DIRECTIONS: In the records below, tally the lines that contain the word "maps" and give only that number.

[Version comparison data]
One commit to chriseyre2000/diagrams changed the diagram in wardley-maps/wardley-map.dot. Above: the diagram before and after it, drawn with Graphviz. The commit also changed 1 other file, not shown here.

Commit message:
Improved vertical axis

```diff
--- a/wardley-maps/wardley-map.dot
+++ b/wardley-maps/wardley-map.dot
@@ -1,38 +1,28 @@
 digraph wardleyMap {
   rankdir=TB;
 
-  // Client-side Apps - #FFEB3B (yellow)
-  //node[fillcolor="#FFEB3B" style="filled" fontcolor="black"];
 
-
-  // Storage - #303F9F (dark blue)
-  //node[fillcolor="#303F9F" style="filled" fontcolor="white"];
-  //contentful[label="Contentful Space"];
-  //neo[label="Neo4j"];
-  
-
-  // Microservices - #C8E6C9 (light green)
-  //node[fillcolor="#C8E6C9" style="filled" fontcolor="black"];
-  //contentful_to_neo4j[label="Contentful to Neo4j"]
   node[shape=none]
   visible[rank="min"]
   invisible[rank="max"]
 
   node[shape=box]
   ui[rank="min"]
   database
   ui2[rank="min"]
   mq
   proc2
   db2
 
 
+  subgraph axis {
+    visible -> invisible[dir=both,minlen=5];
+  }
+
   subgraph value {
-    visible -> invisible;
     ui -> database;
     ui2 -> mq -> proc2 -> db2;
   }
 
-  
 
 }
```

REPLY: 3